“Spring allergies can be tricky to treat because not everyone is allergic to the same things, even though symptoms may look a lot alike,” says allergist J. Allen Meadows, MD, president of the American College of Allergy, Asthma and Immunology. “There are some really effective treatments out there, but unfortunately no magic bullets. Knowing what you are allergic to is the first step in being prepared to ward off spring allergy symptoms.”
Below are five tips from ACAAI to help you stay laser focused on avoiding the allergens which make you miserable.
- First step. See an allergist – Along with taking your history and conducting an exam, allergists can conduct tests to identify what you’re allergic to. An allergist is trained in how to identify your allergens and treat your symptoms to help you take control so you can live the life you want.
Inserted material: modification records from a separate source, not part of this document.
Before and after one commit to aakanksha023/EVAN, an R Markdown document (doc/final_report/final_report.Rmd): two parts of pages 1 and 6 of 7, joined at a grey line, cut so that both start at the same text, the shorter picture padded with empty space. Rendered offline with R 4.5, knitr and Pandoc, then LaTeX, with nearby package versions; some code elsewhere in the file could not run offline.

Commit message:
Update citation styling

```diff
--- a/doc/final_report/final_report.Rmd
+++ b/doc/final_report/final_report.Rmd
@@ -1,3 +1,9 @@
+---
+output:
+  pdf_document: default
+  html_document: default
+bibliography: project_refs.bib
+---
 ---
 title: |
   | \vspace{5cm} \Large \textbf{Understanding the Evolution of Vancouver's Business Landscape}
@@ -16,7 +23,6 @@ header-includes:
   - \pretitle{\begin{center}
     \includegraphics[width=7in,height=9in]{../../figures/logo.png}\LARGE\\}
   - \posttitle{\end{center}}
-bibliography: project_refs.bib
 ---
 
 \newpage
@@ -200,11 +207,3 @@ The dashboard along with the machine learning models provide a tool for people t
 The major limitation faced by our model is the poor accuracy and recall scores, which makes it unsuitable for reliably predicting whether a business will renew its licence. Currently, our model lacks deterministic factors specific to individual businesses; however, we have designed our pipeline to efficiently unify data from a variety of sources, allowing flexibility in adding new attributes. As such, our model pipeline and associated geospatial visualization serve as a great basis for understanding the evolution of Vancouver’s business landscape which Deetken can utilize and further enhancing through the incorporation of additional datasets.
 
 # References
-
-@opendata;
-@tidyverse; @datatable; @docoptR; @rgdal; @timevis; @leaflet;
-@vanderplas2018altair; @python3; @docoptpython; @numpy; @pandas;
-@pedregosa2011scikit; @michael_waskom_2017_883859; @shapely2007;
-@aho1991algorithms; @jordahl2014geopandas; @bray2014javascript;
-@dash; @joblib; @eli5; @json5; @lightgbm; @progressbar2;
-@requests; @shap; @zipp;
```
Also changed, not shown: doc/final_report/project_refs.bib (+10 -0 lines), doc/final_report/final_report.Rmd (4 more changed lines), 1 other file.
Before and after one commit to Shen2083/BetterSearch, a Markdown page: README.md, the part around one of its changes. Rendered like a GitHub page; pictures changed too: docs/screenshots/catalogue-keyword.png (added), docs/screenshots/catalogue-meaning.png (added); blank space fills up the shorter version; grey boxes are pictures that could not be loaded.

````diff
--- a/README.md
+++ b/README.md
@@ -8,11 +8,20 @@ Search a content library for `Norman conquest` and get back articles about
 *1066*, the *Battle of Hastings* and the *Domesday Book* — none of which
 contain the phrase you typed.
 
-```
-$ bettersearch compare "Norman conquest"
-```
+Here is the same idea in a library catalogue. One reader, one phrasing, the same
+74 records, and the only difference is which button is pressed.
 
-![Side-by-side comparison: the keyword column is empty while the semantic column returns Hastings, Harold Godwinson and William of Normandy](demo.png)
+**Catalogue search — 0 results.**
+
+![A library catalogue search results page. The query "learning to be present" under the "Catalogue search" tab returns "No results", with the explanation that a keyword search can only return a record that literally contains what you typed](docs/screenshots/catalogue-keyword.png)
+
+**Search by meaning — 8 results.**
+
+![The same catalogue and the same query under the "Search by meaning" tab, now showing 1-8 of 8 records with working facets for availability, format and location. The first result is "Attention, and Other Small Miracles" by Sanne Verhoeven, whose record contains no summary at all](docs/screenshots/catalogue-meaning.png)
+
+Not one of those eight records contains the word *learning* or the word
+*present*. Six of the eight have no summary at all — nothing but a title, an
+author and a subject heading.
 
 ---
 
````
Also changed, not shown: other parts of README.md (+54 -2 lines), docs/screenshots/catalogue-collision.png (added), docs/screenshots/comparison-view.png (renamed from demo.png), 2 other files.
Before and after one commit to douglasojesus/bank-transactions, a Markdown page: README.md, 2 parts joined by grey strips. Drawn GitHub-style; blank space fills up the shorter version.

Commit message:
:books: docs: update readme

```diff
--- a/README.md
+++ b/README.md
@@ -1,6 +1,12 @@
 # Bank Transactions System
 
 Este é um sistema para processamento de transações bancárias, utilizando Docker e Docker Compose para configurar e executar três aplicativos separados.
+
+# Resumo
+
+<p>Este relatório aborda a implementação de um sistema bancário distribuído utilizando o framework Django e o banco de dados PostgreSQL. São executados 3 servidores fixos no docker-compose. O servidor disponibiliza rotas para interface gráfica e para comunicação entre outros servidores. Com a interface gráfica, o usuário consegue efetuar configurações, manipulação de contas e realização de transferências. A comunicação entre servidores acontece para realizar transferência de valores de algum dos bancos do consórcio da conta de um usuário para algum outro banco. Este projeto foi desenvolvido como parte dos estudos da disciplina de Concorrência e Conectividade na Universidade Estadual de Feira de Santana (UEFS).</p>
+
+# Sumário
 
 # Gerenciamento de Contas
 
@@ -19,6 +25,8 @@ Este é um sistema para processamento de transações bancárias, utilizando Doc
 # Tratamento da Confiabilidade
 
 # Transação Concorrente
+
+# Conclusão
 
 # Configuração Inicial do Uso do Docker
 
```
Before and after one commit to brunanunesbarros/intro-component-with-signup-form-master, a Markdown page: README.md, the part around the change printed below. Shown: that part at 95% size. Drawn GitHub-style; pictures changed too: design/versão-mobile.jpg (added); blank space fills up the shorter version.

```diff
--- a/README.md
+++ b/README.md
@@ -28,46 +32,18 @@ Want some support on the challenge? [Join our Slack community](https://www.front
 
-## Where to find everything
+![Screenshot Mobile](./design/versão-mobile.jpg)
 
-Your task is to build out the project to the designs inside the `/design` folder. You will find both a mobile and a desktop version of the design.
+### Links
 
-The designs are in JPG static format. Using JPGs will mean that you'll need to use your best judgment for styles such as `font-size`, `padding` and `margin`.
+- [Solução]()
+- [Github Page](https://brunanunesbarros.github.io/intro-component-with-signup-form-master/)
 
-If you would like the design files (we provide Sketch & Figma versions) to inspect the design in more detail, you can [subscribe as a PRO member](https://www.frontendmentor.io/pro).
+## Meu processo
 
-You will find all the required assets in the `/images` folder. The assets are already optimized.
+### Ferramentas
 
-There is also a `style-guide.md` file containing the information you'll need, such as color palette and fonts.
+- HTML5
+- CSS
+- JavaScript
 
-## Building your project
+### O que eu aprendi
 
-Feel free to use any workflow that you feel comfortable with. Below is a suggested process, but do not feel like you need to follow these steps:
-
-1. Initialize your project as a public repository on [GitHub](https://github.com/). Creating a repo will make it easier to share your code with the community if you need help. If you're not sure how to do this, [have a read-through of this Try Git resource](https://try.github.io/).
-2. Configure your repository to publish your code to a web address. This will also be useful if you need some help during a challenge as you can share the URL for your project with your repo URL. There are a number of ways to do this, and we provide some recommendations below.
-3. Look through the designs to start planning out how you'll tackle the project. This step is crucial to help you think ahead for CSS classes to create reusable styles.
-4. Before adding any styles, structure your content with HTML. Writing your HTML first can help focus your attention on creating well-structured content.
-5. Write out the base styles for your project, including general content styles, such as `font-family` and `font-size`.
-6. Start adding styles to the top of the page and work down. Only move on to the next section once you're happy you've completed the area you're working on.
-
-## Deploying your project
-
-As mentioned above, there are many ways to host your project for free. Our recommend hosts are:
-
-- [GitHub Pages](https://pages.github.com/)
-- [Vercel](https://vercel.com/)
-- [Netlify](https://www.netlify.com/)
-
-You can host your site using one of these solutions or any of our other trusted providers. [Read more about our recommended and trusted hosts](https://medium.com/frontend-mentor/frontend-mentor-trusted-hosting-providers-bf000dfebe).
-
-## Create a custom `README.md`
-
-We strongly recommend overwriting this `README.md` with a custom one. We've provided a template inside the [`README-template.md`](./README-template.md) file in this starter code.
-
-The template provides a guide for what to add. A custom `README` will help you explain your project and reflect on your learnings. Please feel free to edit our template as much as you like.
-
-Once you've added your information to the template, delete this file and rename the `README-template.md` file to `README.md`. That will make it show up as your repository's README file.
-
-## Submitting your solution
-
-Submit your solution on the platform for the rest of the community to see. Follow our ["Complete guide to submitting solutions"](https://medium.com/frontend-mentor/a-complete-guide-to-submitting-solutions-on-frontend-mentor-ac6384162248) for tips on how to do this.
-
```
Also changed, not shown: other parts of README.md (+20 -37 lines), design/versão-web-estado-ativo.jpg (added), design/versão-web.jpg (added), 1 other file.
Once they identify your allergens, they can suggest the most appropriate medications to treat your allergies and asthma.
- Start medications before symptoms begin – Whatever the source of your allergies, start addressing your symptoms two to three weeks before they usually kick in. By beginning to take your allergy medications early, you’ll get in front of your symptoms, and they will be easier to control. The “launch” of the spring allergy season depends on where you live. That’s a reason to see your allergist to pinpoint when your symptoms might begin. Due to climate change, most of the southeast sees spring in January now. Talk to your allergist if over the counter medicines aren’t helping.
- Ban allergens from your house! – If you are allergic to pollen, take measures to keep it out of your home – and hair and eyes and clothes and nose. Make sure all windows (house and car) are closed during the spring allergy season as breezes and open windows can bring in unwanted pollen that can make your allergies flare. Take off shoes when you enter your home and consider immediately putting your clothes in the wash to get rid of pollen. Shower at night before bed so your hair is free from pollen and isn’t transferred to your bedding.
- Geography matters –Though some areas of the country tend to get hit harder than others, tree pollens are bad in all geographic regions. That said, studies have shown that hay fever is more prevalent in children living in the southeastern and southern states. Your response to pollen can depend on which pollens you’re allergic to. If you’re someone who is allergic to tree pollen or grass, you may experience an increase in symptoms no matter where you live.
- Ready, aim, fire – One of the best ways to target your allergens is through immunotherapy. Allergists are trained to identify your allergies and provide a personal treatment plan. Immunotherapy – allergy shots or tablets – is designed to target your exact triggers and can greatly reduce the severity of your symptoms. Allergy shots and tablets can also prevent the development of asthma in some children with seasonal allergies. Talk to your allergist about which form of immunotherapy is right for you.
If you’ve cleared out allergens as best you can and are still suffering symptoms, it’s time to see a board-certified allergist. Allergists are specially trained to help you take control of your allergies and asthma, so you can live the life you want. Find an allergist in your area with the ACAAI allergist locator.